Items from a dataset
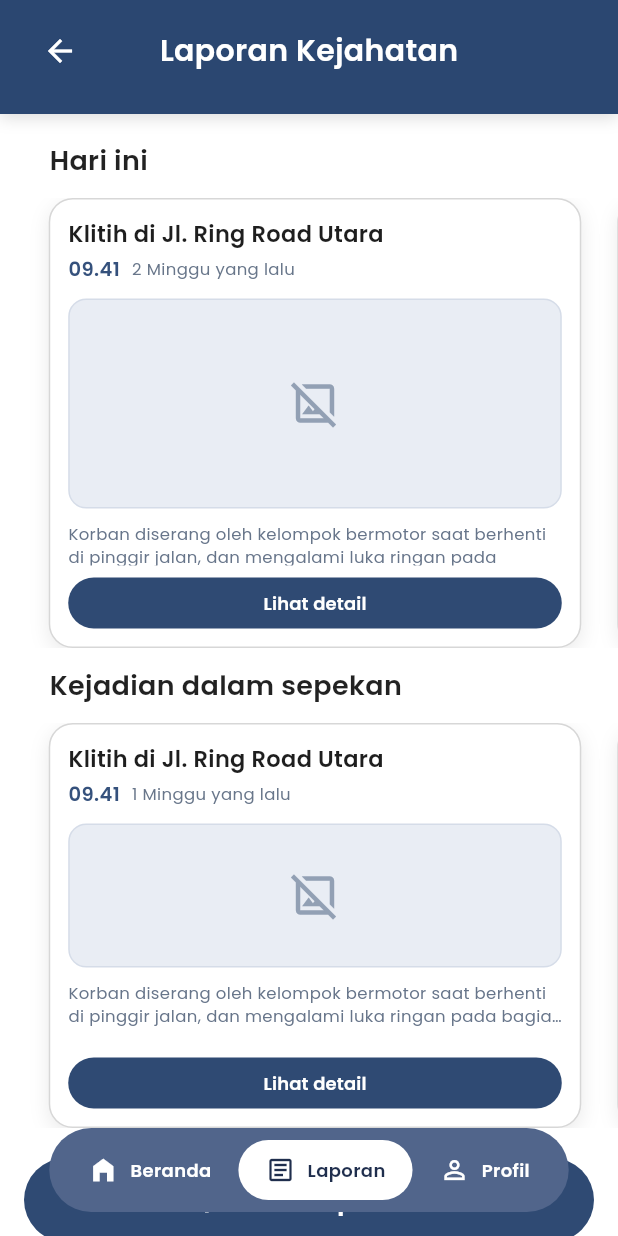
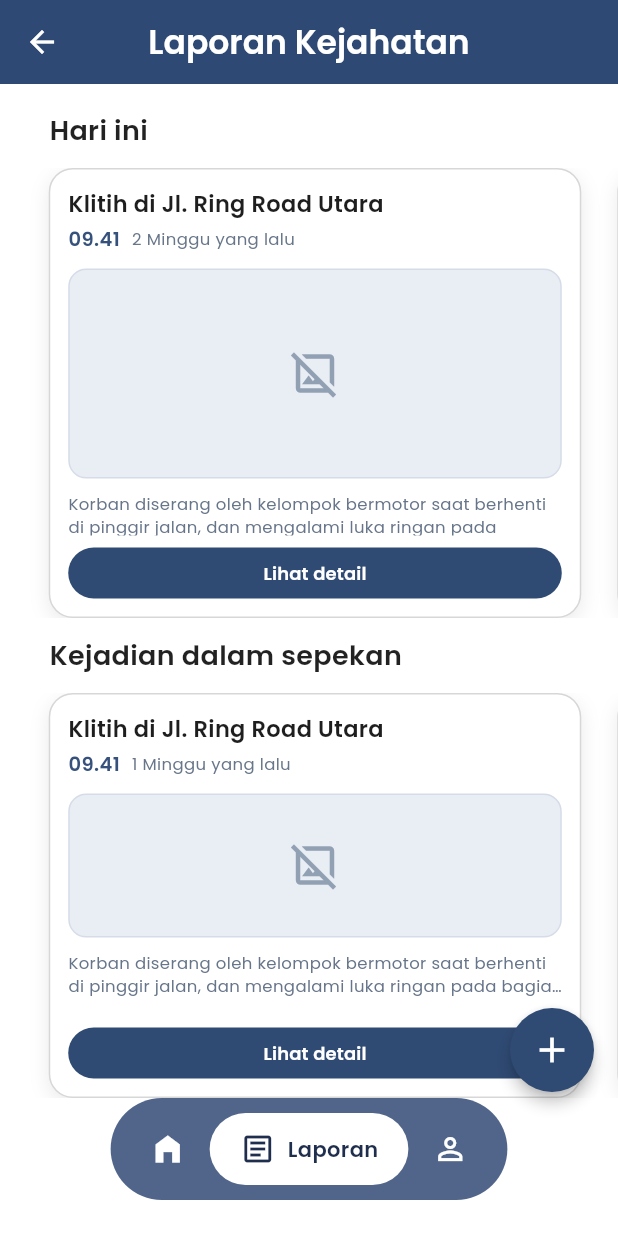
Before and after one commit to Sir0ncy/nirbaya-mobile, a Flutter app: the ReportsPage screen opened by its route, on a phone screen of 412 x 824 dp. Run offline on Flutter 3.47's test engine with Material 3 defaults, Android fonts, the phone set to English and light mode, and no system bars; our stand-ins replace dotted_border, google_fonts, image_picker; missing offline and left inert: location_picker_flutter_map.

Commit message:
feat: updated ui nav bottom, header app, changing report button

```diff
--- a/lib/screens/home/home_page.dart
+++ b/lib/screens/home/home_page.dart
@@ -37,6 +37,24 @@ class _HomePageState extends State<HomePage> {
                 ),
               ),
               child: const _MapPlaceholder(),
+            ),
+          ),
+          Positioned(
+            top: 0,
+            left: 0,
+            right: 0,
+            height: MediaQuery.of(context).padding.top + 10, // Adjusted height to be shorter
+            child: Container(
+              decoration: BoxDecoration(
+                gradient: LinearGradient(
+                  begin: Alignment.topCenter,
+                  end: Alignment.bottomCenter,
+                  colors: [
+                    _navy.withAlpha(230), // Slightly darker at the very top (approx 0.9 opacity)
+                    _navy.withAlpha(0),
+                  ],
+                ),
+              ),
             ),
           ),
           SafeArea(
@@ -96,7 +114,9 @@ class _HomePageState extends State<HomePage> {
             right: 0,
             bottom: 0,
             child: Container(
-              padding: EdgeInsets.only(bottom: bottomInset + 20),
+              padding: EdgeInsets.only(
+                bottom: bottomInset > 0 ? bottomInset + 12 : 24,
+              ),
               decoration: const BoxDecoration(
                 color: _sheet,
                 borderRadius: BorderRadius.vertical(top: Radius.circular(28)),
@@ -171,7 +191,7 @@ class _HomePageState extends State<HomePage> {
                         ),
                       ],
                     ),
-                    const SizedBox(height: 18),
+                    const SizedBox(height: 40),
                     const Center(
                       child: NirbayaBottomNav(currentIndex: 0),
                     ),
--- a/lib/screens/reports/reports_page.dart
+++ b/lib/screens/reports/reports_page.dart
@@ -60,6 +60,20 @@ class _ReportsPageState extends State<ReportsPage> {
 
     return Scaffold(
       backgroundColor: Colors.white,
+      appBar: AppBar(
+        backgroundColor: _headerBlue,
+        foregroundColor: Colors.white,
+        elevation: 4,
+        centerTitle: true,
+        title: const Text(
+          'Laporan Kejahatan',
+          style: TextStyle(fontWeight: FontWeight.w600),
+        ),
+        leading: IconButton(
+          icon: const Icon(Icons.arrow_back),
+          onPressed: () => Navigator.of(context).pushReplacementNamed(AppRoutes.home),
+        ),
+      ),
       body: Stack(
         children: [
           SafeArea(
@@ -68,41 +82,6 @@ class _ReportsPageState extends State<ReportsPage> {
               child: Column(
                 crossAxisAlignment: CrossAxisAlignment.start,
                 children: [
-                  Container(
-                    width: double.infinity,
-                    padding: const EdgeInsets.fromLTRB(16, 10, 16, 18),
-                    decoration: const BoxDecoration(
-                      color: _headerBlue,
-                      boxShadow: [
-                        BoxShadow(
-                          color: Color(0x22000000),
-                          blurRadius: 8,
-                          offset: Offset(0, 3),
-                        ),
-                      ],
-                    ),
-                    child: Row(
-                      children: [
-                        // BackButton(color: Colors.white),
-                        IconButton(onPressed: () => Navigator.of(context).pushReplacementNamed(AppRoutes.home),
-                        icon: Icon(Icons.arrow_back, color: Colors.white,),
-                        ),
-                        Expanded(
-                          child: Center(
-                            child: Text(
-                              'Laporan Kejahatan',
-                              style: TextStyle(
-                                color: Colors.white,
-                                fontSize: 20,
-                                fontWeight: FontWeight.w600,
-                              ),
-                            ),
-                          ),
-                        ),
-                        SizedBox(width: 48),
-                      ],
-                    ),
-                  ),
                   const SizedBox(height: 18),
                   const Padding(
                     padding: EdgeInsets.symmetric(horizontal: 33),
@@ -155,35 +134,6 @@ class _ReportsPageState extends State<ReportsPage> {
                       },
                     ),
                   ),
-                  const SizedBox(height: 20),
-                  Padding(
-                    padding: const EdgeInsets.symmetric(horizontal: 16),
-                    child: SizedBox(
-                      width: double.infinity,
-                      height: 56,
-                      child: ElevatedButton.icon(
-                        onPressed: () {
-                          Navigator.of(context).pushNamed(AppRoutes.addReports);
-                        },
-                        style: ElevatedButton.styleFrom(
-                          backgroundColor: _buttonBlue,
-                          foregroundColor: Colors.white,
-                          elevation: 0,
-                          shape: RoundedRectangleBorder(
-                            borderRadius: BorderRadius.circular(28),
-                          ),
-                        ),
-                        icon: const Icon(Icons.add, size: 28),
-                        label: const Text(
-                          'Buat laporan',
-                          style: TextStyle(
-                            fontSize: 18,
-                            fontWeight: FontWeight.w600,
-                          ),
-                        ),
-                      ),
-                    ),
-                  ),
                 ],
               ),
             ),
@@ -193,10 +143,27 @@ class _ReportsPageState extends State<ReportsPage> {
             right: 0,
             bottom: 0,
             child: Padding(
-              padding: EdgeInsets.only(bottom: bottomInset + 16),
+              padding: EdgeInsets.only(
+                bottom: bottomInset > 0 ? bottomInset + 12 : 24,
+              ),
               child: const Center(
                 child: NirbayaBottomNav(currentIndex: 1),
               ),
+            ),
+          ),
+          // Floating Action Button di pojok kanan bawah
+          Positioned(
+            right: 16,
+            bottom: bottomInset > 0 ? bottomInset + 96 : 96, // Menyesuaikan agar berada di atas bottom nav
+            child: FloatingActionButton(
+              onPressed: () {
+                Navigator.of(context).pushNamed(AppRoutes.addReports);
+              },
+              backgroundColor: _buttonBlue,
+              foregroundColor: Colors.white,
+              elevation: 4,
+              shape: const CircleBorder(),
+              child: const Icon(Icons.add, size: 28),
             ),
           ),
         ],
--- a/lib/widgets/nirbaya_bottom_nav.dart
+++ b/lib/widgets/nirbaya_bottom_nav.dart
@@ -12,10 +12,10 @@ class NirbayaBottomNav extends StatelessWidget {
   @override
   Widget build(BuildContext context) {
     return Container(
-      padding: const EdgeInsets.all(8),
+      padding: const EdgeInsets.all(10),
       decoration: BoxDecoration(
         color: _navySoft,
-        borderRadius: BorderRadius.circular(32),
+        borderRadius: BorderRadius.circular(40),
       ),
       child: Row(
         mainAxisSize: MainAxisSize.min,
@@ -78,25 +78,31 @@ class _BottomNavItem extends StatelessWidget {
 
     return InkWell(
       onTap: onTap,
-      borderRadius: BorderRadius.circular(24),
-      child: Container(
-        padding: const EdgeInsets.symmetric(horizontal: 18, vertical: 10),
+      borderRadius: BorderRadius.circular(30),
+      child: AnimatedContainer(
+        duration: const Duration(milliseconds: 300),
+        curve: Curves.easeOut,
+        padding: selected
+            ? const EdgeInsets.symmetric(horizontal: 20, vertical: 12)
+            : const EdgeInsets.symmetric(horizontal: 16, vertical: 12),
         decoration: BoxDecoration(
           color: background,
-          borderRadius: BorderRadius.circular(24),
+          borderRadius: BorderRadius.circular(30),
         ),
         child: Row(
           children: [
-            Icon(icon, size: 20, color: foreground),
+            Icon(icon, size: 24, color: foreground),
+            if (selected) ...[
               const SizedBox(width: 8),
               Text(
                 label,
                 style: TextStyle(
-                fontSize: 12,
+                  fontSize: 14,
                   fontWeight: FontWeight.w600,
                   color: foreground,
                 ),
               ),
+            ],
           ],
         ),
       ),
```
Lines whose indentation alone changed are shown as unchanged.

#### [Work order]
All of the records must come back exactly as they stand, minus every picture.

#### [Written response]
Before and after one commit to Sir0ncy/nirbaya-mobile, a Flutter app: the ReportsPage screen opened by its route, on a phone screen of 412 x 824 dp. Run offline on Flutter 3.47's test engine with Material 3 defaults, Android fonts, the phone set to English and light mode, and no system bars; our stand-ins replace dotted_border, google_fonts, image_picker; missing offline and left inert: location_picker_flutter_map.

Commit message:
feat: updated ui nav bottom, header app, changing report button

```diff
--- a/lib/screens/home/home_page.dart
+++ b/lib/screens/home/home_page.dart
@@ -37,6 +37,24 @@ class _HomePageState extends State<HomePage> {
                 ),
               ),
               child: const _MapPlaceholder(),
+            ),
+          ),
+          Positioned(
+            top: 0,
+            left: 0,
+            right: 0,
+            height: MediaQuery.of(context).padding.top + 10, // Adjusted height to be shorter
+            child: Container(
+              decoration: BoxDecoration(
+                gradient: LinearGradient(
+                  begin: Alignment.topCenter,
+                  end: Alignment.bottomCenter,
+                  colors: [
+                    _navy.withAlpha(230), // Slightly darker at the very top (approx 0.9 opacity)
+                    _navy.withAlpha(0),
+                  ],
+                ),
+              ),
             ),
           ),
           SafeArea(
@@ -96,7 +114,9 @@ class _HomePageState extends State<HomePage> {
             right: 0,
             bottom: 0,
             child: Container(
-              padding: EdgeInsets.only(bottom: bottomInset + 20),
+              padding: EdgeInsets.only(
+                bottom: bottomInset > 0 ? bottomInset + 12 : 24,
+              ),
               decoration: const BoxDecoration(
                 color: _sheet,
                 borderRadius: BorderRadius.vertical(top: Radius.circular(28)),
@@ -171,7 +191,7 @@ class _HomePageState extends State<HomePage> {
                         ),
                       ],
                     ),
-                    const SizedBox(height: 18),
+                    const SizedBox(height: 40),
                     const Center(
                       child: NirbayaBottomNav(currentIndex: 0),
                     ),
--- a/lib/screens/reports/reports_page.dart
+++ b/lib/screens/reports/reports_page.dart
@@ -60,6 +60,20 @@ class _ReportsPageState extends State<ReportsPage> {
 
     return Scaffold(
       backgroundColor: Colors.white,
+      appBar: AppBar(
+        backgroundColor: _headerBlue,
+        foregroundColor: Colors.white,
+        elevation: 4,
+        centerTitle: true,
+        title: const Text(
+          'Laporan Kejahatan',
+          style: TextStyle(fontWeight: FontWeight.w600),
+        ),
+        leading: IconButton(
+          icon: const Icon(Icons.arrow_back),
+          onPressed: () => Navigator.of(context).pushReplacementNamed(AppRoutes.home),
+        ),
+      ),
       body: Stack(
         children: [
           SafeArea(
@@ -68,41 +82,6 @@ class _ReportsPageState extends State<ReportsPage> {
               child: Column(
                 crossAxisAlignment: CrossAxisAlignment.start,
                 children: [
-                  Container(
-                    width: double.infinity,
-                    padding: const EdgeInsets.fromLTRB(16, 10, 16, 18),
-                    decoration: const BoxDecoration(
-                      color: _headerBlue,
-                      boxShadow: [
-                        BoxShadow(
-                          color: Color(0x22000000),
-                          blurRadius: 8,
-                          offset: Offset(0, 3),
-                        ),
-                      ],
-                    ),
-                    child: Row(
-                      children: [
-                        // BackButton(color: Colors.white),
-                        IconButton(onPressed: () => Navigator.of(context).pushReplacementNamed(AppRoutes.home),
-                        icon: Icon(Icons.arrow_back, color: Colors.white,),
-                        ),
-                        Expanded(
-                          child: Center(
-                            child: Text(
-                              'Laporan Kejahatan',
-                              style: TextStyle(
-                                color: Colors.white,
-                                fontSize: 20,
-                                fontWeight: FontWeight.w600,
-                              ),
-                            ),
-                          ),
-                        ),
-                        SizedBox(width: 48),
-                      ],
-                    ),
-                  ),
                   const SizedBox(height: 18),
                   const Padding(
                     padding: EdgeInsets.symmetric(horizontal: 33),
@@ -155,35 +134,6 @@ class _ReportsPageState extends State<ReportsPage> {
                       },
                     ),
                   ),
-                  const SizedBox(height: 20),
-                  Padding(
-                    padding: const EdgeInsets.symmetric(horizontal: 16),
-                    child: SizedBox(
-                      width: double.infinity,
-                      height: 56,
-                      child: ElevatedButton.icon(
-                        onPressed: () {
-                          Navigator.of(context).pushNamed(AppRoutes.addReports);
-                        },
-                        style: ElevatedButton.styleFrom(
-                          backgroundColor: _buttonBlue,
-                          foregroundColor: Colors.white,
-                          elevation: 0,
-                          shape: RoundedRectangleBorder(
-                            borderRadius: BorderRadius.circular(28),
-                          ),
-                        ),
-                        icon: const Icon(Icons.add, size: 28),
-                        label: const Text(
-                          'Buat laporan',
-                          style: TextStyle(
-                            fontSize: 18,
-                            fontWeight: FontWeight.w600,
-                          ),
-                        ),
-                      ),
-                    ),
-                  ),
                 ],
               ),
             ),
@@ -193,10 +143,27 @@ class _ReportsPageState extends State<ReportsPage> {
             right: 0,
             bottom: 0,
             child: Padding(
-              padding: EdgeInsets.only(bottom: bottomInset + 16),
+              padding: EdgeInsets.only(
+                bottom: bottomInset > 0 ? bottomInset + 12 : 24,
+              ),
               child: const Center(
                 child: NirbayaBottomNav(currentIndex: 1),
               ),
+            ),
+          ),
+          // Floating Action Button di pojok kanan bawah
+          Positioned(
+            right: 16,
+            bottom: bottomInset > 0 ? bottomInset + 96 : 96, // Menyesuaikan agar berada di atas bottom nav
+            child: FloatingActionButton(
+              onPressed: () {
+                Navigator.of(context).pushNamed(AppRoutes.addReports);
+              },
+              backgroundColor: _buttonBlue,
+              foregroundColor: Colors.white,
+              elevation: 4,
+              shape: const CircleBorder(),
+              child: const Icon(Icons.add, size: 28),
             ),
           ),
         ],
--- a/lib/widgets/nirbaya_bottom_nav.dart
+++ b/lib/widgets/nirbaya_bottom_nav.dart
@@ -12,10 +12,10 @@ class NirbayaBottomNav extends StatelessWidget {
   @override
   Widget build(BuildContext context) {
     return Container(
-      padding: const EdgeInsets.all(8),
+      padding: const EdgeInsets.all(10),
       decoration: BoxDecoration(
         color: _navySoft,
-        borderRadius: BorderRadius.circular(32),
+        borderRadius: BorderRadius.circular(40),
       ),
       child: Row(
         mainAxisSize: MainAxisSize.min,
@@ -78,25 +78,31 @@ class _BottomNavItem extends StatelessWidget {
 
     return InkWell(
       onTap: onTap,
-      borderRadius: BorderRadius.circular(24),
-      child: Container(
-        padding: const EdgeInsets.symmetric(horizontal: 18, vertical: 10),
+      borderRadius: BorderRadius.circular(30),
+      child: AnimatedContainer(
+        duration: const Duration(milliseconds: 300),
+        curve: Curves.easeOut,
+        padding: selected
+            ? const EdgeInsets.symmetric(horizontal: 20, vertical: 12)
+            : const EdgeInsets.symmetric(horizontal: 16, vertical: 12),
         decoration: BoxDecoration(
           color: background,
-          borderRadius: BorderRadius.circular(24),
+          borderRadius: BorderRadius.circular(30),
         ),
         child: Row(
           children: [
-            Icon(icon, size: 20, color: foreground),
+            Icon(icon, size: 24, color: foreground),
+            if (selected) ...[
               const SizedBox(width: 8),
               Text(
                 label,
                 style: TextStyle(
-                fontSize: 12,
+                  fontSize: 14,
                   fontWeight: FontWeight.w600,
                   color: foreground,
                 ),
               ),
+            ],
           ],
         ),
       ),
```
Lines whose indentation alone changed are shown as unchanged.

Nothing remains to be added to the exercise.